I got to know Basil through his connection with my boarding college. For a year or so he was going out with a friend of mine who boarded there, and so for perhaps the only time in my life I was able to go back stage after a concert. Except given they only performed at pubs, back stage pretty much meant standing out the front of the pub after the gig trying to look cool, but not to look too cool or too desperate nor too desperately trying to look cool (I failed, I was easily the least cool person ever to hang out with a band after a gig).
The place I most saw them play was at The Crown and Anchor in Adelaide. My favourite gig was one which had me and my pretty straight laced friends mingling with the most wacked out weirdos going. One guy had dreadlocks, which wasn’t so weird; that he had a mouse crawling around in his hair however did perhaps cause one to look at him and then elbow your mates to say “check out that weirdo”. As this was the early 90s and their fans were all broke uni students and we were in the midst of a recession, they also used to do things like raffle off a meat pack – an odd thing given I’d wager more than a few of their hard-core fans were vegan (and given the smell in the place they certainly were taking a stand against deodorant).

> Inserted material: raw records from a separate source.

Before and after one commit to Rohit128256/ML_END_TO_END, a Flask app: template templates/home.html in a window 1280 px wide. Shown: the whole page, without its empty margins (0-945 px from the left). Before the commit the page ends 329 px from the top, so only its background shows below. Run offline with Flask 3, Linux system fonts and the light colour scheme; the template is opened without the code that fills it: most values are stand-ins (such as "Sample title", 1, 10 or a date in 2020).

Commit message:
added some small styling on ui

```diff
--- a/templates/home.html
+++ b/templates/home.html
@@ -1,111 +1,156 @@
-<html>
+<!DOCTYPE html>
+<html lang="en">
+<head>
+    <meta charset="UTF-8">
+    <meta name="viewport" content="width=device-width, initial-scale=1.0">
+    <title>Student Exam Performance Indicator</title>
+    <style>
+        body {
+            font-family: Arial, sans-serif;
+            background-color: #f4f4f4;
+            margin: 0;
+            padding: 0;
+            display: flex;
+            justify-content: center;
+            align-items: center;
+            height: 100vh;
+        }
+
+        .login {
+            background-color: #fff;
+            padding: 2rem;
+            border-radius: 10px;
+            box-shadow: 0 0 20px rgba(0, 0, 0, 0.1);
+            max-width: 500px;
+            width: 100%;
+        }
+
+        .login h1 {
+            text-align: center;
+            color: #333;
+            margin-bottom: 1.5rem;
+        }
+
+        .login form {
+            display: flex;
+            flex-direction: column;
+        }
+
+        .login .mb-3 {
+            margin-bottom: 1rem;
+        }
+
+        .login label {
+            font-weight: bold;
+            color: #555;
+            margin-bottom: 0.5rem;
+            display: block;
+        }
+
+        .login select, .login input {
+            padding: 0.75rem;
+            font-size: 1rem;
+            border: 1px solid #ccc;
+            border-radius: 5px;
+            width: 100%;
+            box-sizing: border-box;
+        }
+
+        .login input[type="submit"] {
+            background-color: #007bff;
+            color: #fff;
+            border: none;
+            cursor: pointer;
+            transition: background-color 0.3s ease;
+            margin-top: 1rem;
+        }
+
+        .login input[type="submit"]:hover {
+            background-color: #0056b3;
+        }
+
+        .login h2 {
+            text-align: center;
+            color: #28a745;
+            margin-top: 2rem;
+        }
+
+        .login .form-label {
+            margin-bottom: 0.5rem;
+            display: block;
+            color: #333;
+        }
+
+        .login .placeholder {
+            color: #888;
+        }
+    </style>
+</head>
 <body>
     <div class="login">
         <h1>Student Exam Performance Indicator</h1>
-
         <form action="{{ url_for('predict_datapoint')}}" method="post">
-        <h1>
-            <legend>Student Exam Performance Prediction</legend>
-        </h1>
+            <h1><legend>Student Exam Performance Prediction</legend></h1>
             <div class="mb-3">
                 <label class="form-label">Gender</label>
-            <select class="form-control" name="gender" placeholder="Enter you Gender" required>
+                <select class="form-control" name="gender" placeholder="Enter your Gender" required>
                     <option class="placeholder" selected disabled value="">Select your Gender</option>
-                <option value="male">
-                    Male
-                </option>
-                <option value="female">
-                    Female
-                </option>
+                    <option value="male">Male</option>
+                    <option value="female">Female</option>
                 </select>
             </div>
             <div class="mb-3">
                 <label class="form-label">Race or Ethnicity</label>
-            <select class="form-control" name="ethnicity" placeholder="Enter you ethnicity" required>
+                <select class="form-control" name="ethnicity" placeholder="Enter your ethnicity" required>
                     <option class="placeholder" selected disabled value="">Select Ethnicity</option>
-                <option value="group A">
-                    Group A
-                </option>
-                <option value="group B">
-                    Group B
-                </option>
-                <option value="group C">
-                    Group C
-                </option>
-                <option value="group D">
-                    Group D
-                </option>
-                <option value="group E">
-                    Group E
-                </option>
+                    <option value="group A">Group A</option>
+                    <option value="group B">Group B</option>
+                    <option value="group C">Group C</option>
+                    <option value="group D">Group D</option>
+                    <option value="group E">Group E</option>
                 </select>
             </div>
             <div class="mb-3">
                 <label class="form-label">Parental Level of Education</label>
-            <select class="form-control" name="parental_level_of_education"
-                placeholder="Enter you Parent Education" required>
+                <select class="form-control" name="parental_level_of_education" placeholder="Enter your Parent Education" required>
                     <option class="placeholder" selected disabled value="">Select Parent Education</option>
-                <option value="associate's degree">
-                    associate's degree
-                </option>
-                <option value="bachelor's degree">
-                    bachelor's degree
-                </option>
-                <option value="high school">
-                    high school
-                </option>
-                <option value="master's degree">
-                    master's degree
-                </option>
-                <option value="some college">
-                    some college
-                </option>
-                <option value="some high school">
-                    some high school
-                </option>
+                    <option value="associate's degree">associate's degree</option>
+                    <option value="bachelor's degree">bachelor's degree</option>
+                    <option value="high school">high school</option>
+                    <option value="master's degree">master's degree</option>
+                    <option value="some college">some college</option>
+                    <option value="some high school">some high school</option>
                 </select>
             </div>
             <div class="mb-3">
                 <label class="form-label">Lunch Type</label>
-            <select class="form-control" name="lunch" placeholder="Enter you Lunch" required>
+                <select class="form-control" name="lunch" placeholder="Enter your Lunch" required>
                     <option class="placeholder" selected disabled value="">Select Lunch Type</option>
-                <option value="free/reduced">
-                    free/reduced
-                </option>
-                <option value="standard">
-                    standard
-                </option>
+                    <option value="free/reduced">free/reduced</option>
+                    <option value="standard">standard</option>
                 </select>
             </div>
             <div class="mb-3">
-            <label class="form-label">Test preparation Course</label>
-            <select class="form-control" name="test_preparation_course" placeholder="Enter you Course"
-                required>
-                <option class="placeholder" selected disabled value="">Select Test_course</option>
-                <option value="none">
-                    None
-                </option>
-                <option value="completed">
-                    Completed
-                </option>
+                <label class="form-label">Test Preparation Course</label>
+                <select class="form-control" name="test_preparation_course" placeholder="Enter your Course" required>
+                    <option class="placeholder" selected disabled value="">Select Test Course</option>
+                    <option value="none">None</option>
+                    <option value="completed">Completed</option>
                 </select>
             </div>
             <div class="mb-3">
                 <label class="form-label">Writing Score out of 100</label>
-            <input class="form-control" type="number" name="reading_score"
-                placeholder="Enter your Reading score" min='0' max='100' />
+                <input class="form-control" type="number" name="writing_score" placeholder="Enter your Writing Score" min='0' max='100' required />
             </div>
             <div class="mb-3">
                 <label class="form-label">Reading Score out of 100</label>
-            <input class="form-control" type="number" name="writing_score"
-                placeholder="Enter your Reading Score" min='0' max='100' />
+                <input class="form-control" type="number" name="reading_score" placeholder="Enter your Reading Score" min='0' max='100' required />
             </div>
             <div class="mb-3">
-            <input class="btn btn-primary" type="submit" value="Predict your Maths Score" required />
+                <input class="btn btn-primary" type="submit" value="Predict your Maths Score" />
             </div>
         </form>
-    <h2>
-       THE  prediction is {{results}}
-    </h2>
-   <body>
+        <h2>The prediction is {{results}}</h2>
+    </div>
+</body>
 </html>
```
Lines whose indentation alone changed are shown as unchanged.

In 1995, Aunty Raelene brought out their only album – they were pretty much splitting up and it was done more as a reminder of what they had done, than in the hope of really scoring it big (though they did send it off to Triple J accompanied with an over the top media release). The album was titled New Dork Nation in reference to George Bush Sr’s phrase about a New World Order. I don’t know if it ever got played on Triple J – no doubt the Adelaide Uni radio station gave it a few turns – and I am sad to say I never bought a copy – I think it cost $20 and I was too skint at the time to buy one. I dubbed it off a mate, and sad to say I have lost that tape. (And obviously it’s not on itunes.)
The wonder of things about the net is however that you can find the most unusual things. After they split up, Derek and Basil kept performing together, first as the Raelene Brothers, and after they moved to Alice Springs, The Super Raelene Brothers. They are still going strong, and in October are performing at “The Concert” in Alice Springs, supporting Jimmy Barnes and The Cat Empire. They have a myspace page where you can download a few of their more recent songs – “Wombo Lombo” sounds great.
Unfortunately the only existing Aunty Raelene song is “World Bank” being sung in the mid-late 90s by the Raelene Brothers – and it’s embedding has been disabled for some reason, so I can’t post it here (but click on the link – it’s a good representation of the band’s music).
If I had their CD now, would I still listen to it? Probably not; though I have occasionally found myself humming some of their songs which have come into my head for no good reason. But does that mean they weren’t worth following back then? Hell no; they were great – they captured the moment, they captured my moment at uni. And at least for a small, brief moment of time felt like I was one of a select few who were in the know of the coolest band in the world… or at least the Arts faculty of Adelaide Uni part of it.